From the works of Hagaon Harav Shaul Yisraeli zt”l - Executors of a Will vs. Non-profit Organization - Part II - From Chavot Binyamin siman 61
We introduced last week the case of a philanthropist who promised a non-profit organization money to build and died, and the executors of his will wanted to give the tzedaka portion of the will to other organizations. We mentioned, among other things, that there is a halachic doubt on the question if an oral pledge to tzedaka is binding. Since the other tzedaka organizations do not have possession of the money, the organization that was already promised money has precedence.
However, we should consider this last point from a different angle. Although the present court case arose after the philanthropist’s death, the doubt about the binding nature of his pledge existed as soon as he made the pledge. At that point, the philanthropist was alive and was the muchzak (in possession of his money). Thus, the matter should be decided that from a monetary perspective, the pledge was worthless. Even though, he had a halachic obligation to fulfill his neder, the personal obligation disappeared upon his death. From this perspective, then, the executors should not be bound by the pledge.
There is, though, a final factor which may play a role. According to the testimony of the head of the organization and the philanthropist’s widow, when the philanthropist was shown the building plans, he declared: “Go build it!” Such a statement is more than the pledge of a donation. It is the appointment of an agent to carry out the stated action(s). The outcome of such an authorization of agency is binding even without an act of kinyan (Shulchan Aruch, Choshen Mishpat 182), according to the agreed upon conditions. In this case, the sum of the pledge was the condition for fulfilling his instruction to build.
We must determine whether the testimony of the head of the organization is valid. Certainly, the money is not to go to his pocket and, therefore, he is not a direct party to the case. Although receiving a significant sum of money makes the organization head’s life simpler, this does not appear to create sufficient personal interest to invalidate his testimony. Were the philanthropist alive, he would need to take a Torah-level oath to contradict this testimony of one. This fact, together with other circumstantial evidence, while not sufficient to extract money in court, should not be ignored. Since the deceased himself was arguably obligated to pay during his lifetime, it is proper to initiate a p’shara (compromise) between the sides, by which the executors will pay the organization half of the disputed sum.

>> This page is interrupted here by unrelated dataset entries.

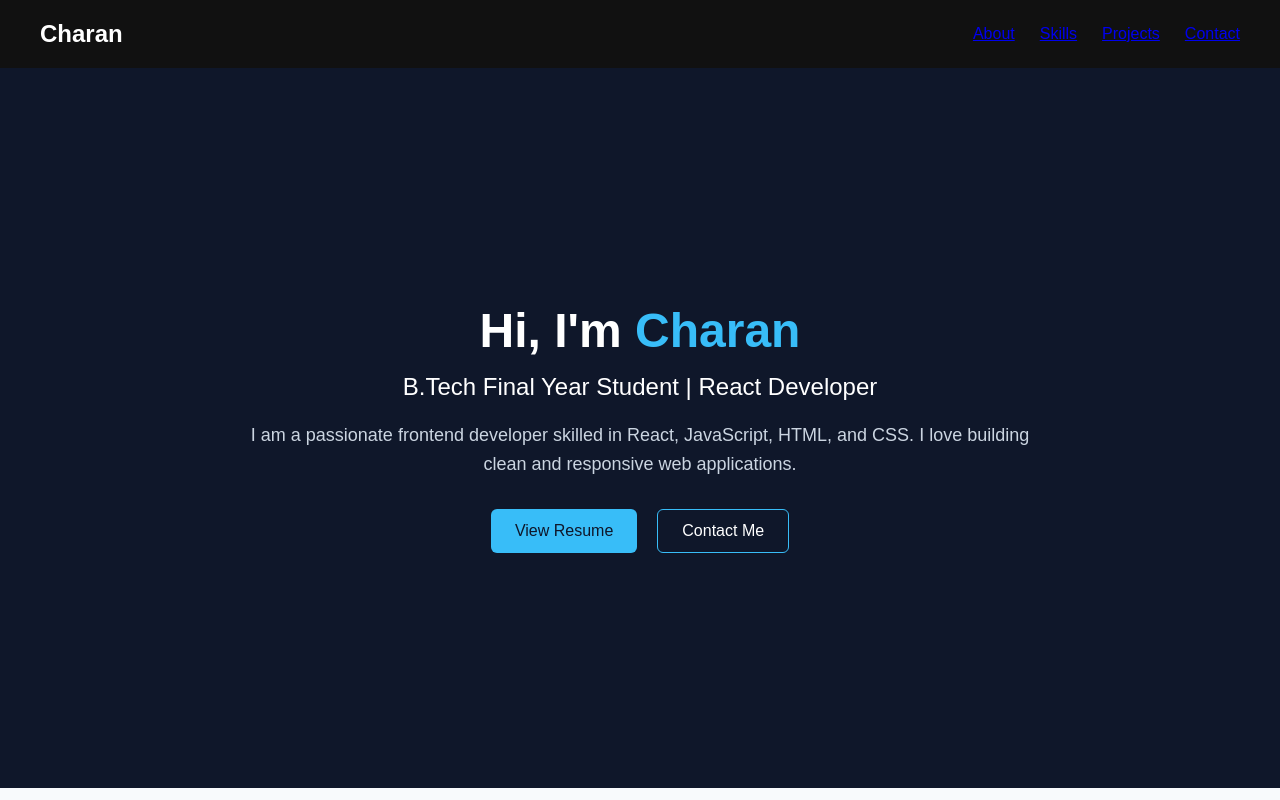
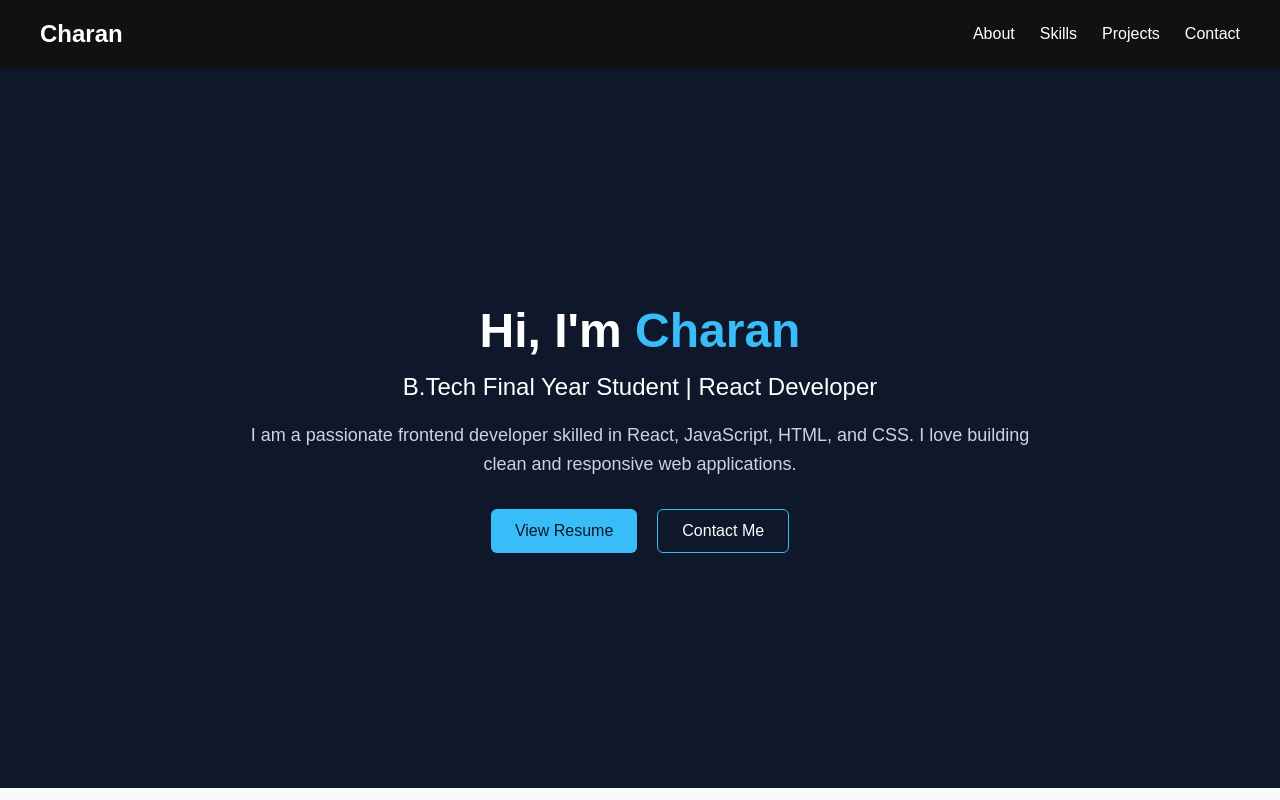
Before and after one commit to charanramagiri/portfolio, a React (Vite) app: page / in a window 1280 px wide. Shown: the top 800 px of the page. Built offline with nearby package versions, Linux system fonts and the light colour scheme.

Commit message:
updated navbar styling

```diff
--- a/src/components/Navbar/Navbar.css
+++ b/src/components/Navbar/Navbar.css
@@ -25,3 +25,12 @@
 .nav-links li:hover {
   color: #00adb5;
 }
+
+.nav-links a{
+    color: white;
+    text-decoration: none;
+}
+
+.nav-links a:hover{
+    color: #00adb5;
+}
```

Top of page
Print this page
Send to friend
This edition of Hemdat Yamim is